Ultrasound dating at 12–14 or 15–20 weeks of gestation? A prospective cross-validation of established dating formulae in a population of in-vitro fertilized pregnancies randomized to early or late dating scan
Article first published online: 4 MAY 2004
Copyright © 2004 ISUOG. Published by John Wiley & Sons, Ltd.
Ultrasound in Obstetrics & Gynecology
Volume 24, Issue 1, pages 42–50, July 2004
How to Cite
Saltvedt, S., Almström, H., Kublickas, M., Reilly, M., Valentin, L. and Grunewald, C. (2004), Ultrasound dating at 12–14 or 15–20 weeks of gestation? A prospective cross-validation of established dating formulae in a population of in-vitro fertilized pregnancies randomized to early or late dating scan. Ultrasound Obstet Gynecol, 24: 42–50. doi: 10.1002/uog.1047
- Issue published online: 24 JUN 2004
- Article first published online: 4 MAY 2004
- Manuscript Accepted: 15 FEB 2004
- biparietal diameter;
- dating formulae;
- femur length;
- fetal ultrasonography;
- gestational age;
- in-vitro fertilization;
To determine the accuracy of established ultrasound dating formulae when used at 12–14 and 15–20 gestational weeks.

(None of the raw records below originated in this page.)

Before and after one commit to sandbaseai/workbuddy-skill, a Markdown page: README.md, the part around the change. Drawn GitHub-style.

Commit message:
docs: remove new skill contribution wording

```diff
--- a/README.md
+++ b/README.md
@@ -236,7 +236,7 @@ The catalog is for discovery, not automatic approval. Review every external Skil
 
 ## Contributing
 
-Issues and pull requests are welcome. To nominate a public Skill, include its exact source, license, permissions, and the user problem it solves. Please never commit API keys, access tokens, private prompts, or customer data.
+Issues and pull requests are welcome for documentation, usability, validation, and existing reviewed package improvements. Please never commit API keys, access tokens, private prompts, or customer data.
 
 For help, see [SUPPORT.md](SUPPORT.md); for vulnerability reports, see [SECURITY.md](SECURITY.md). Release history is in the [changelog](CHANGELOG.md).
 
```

A total of 363 singleton pregnancies conceived after in-vitro fertilization (IVF) and randomized to a dating scan at 12–14 or 15–20 gestational weeks were studied. ‘True’ gestational age was calculated on the basis of the day of oocyte retrieval and was compared to gestational age calculated on the basis of seven dating formulae including the fetal biparietal diameter (BPD) and three dating formulae including BPD and fetal femur length (FL). The mean of the differences between estimated and true gestational age (systematic measurement error) and their SD (random measurement error) were calculated for each formula.

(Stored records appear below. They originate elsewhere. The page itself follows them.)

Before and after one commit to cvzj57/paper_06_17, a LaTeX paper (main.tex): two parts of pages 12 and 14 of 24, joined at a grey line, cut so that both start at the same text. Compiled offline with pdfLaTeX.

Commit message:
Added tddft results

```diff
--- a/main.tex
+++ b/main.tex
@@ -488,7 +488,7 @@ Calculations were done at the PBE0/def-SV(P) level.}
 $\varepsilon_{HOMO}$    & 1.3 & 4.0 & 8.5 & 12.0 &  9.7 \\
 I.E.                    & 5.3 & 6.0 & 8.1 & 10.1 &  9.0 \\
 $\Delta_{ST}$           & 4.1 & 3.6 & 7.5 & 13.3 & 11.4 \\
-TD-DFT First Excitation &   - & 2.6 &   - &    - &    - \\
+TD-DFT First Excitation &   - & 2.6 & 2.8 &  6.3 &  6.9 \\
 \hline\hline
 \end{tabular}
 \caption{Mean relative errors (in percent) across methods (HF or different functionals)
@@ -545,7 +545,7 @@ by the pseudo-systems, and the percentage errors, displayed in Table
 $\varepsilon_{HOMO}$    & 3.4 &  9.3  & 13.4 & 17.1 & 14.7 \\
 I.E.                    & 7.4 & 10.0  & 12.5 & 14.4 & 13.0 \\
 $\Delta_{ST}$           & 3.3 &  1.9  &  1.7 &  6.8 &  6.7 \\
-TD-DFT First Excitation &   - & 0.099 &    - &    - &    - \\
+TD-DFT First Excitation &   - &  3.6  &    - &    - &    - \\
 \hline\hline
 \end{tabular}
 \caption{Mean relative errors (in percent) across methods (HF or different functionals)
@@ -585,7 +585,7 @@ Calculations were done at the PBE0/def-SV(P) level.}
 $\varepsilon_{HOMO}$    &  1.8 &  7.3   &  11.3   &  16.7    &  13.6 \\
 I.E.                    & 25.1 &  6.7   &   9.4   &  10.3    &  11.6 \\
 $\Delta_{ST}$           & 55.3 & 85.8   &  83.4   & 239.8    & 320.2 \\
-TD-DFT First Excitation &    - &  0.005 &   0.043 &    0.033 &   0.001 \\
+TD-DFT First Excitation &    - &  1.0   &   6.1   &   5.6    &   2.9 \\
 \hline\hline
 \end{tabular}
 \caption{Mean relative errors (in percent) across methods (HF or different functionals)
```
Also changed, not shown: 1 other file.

Three formulae showed systematic errors of less than −0.7 days at both early and late scanning. Two formulae overestimated gestational age at both early and late scanning by 5.7 and 3.1 vs. 2.3 and 2.8 days, respectively, while five formulae manifested very different systematic errors at early and late scanning. The formulae used for clinical management underestimated gestational age by a mean of 3 days when dating was performed at 12–14 weeks, and by a mean of 0.8 days when dating was done at 15–20 weeks. The random error was on average 1 day less when the scan was carried out early (2 vs. 3 days; P < 0.0005). Mean true gestational age at delivery in IVF pregnancies with spontaneous start of labor was 279 days (SD 12.9); excluding preterm deliveries it was 281 days (SD 8.1).

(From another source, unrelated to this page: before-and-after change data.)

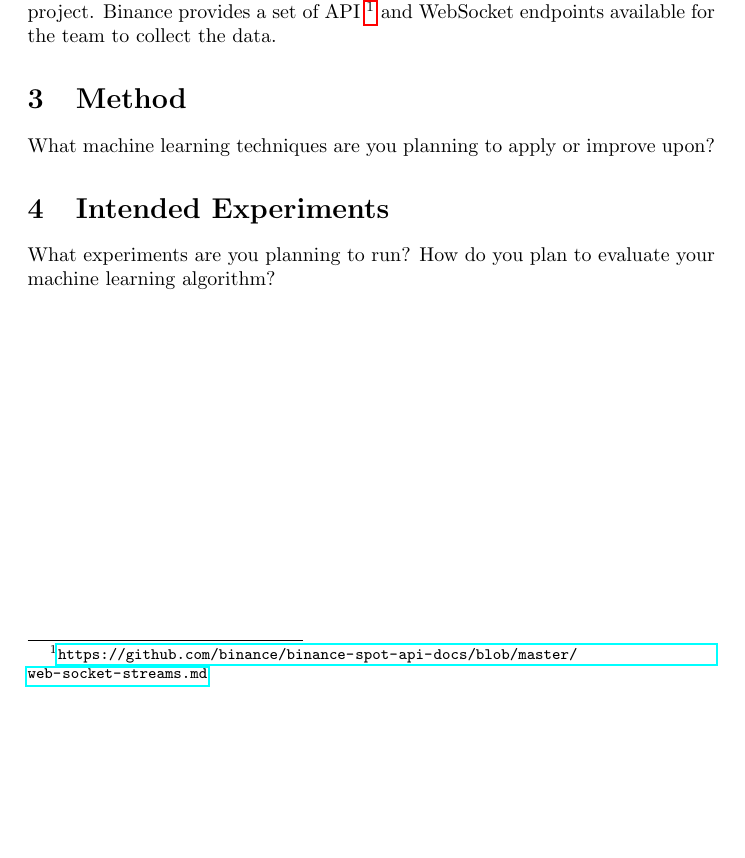
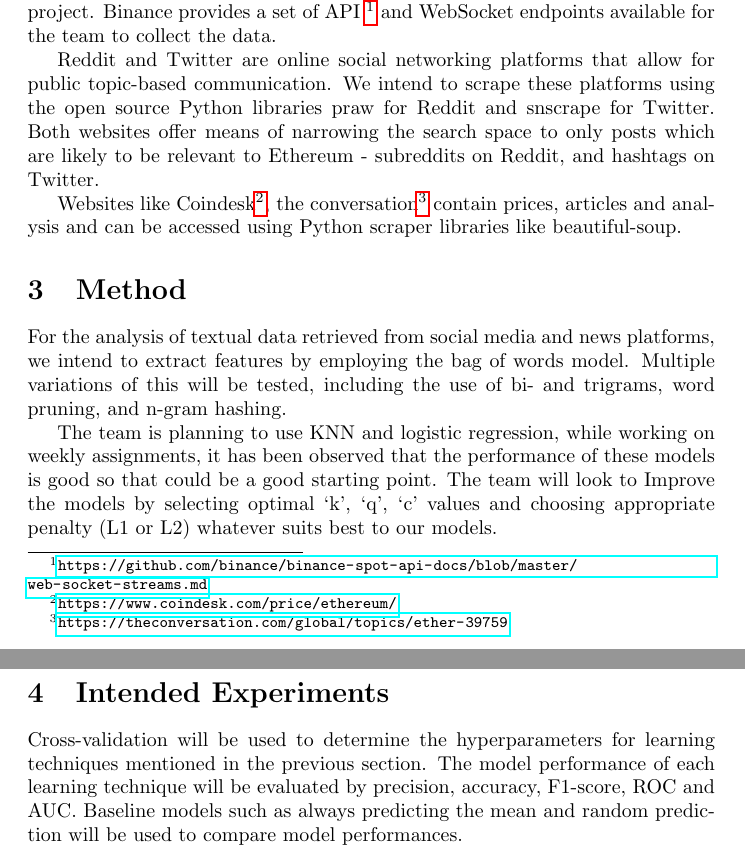
Before and after one commit to Asraelite/ml-group35, a LaTeX document (group_project_proposal/report/report.tex): part of page 2 of 2 before the commit and two parts of pages 2 and 3 of 3 after it, the two joined at a grey line, cut so that both start at the same text, the shorter picture padded with empty space. Compiled offline with pdfLaTeX.

Commit message:
updated report

```diff
--- a/group_project_proposal/report/report.tex
+++ b/group_project_proposal/report/report.tex
@@ -43,15 +43,21 @@ The market price is determined by the demand and supply of traders in the market
 
 Binance is a cryptocurrency exchange containing many popular cryptocurrencies such as Ethereum (ETH), Bitcoin (BTC), Litecoin (LTC), etc. The market price of ETH will be sourced from the platform and some processing to convert the continuous value to discrete positive (+1) and negative (-1) class labels for the project. Binance provides a set of API \footnote{\url{https://github.com/binance/binance-spot-api-docs/blob/master/web-socket-streams.md}} and WebSocket endpoints available for the team to collect the data.
 
+Reddit and Twitter are online social networking platforms that allow for public topic-based communication. We intend to scrape these platforms using the open source Python libraries praw for Reddit and snscrape for Twitter. Both websites offer means of narrowing the search space to only posts which are likely to be relevant to Ethereum - subreddits on Reddit, and hashtags on Twitter.
+
+Websites like Coindesk\footnote{\url{https://www.coindesk.com/price/ethereum/}}, the conversation\footnote{\url{https://theconversation.com/global/topics/ether-39759}} contain prices, articles and analysis and can be accessed using Python scraper libraries like beautiful-soup.
+
 
 
 \section{Method}
 
-What machine learning techniques are you planning to apply or improve upon?
+For the analysis of textual data retrieved from social media and news platforms, we intend to extract features by employing the bag of words model. Multiple variations of this will be tested, including the use of bi- and trigrams, word pruning, and n-gram hashing.
+
+The team is planning to use KNN and logistic regression, while working on weekly assignments, it has been observed that the performance of these models is good so that could be a good starting point. The team will look to Improve the models by selecting optimal ‘k’, ‘q’, ‘c’ values and choosing appropriate penalty (L1 or L2) whatever suits best to our models.
 
 \section{Intended Experiments}
 
-What experiments are you planning to run? How do you plan to evaluate your machine learning algorithm?
+Cross-validation will be used to determine the hyperparameters for learning techniques mentioned in the previous section. The model performance of each learning technique will be evaluated by precision, accuracy, F1-score, ROC and AUC. Baseline models such as always predicting the mean and random prediction will be used to compare model performances.
 
 
 \end{document}
```
Also changed, not shown: group_project_proposal/report/report.pdf, group_project_proposal/report/report.tex (2 more changed lines).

Ultrasound dating formulae originally intended for use in the middle of the second trimester do not necessarily perform well when used for dating earlier in gestation. The systematic and random error of any dating formula must be assessed for the gestational age interval in which the formula is intended to be used. Copyright © 2004 ISUOG. Published by John Wiley & Sons, Ltd.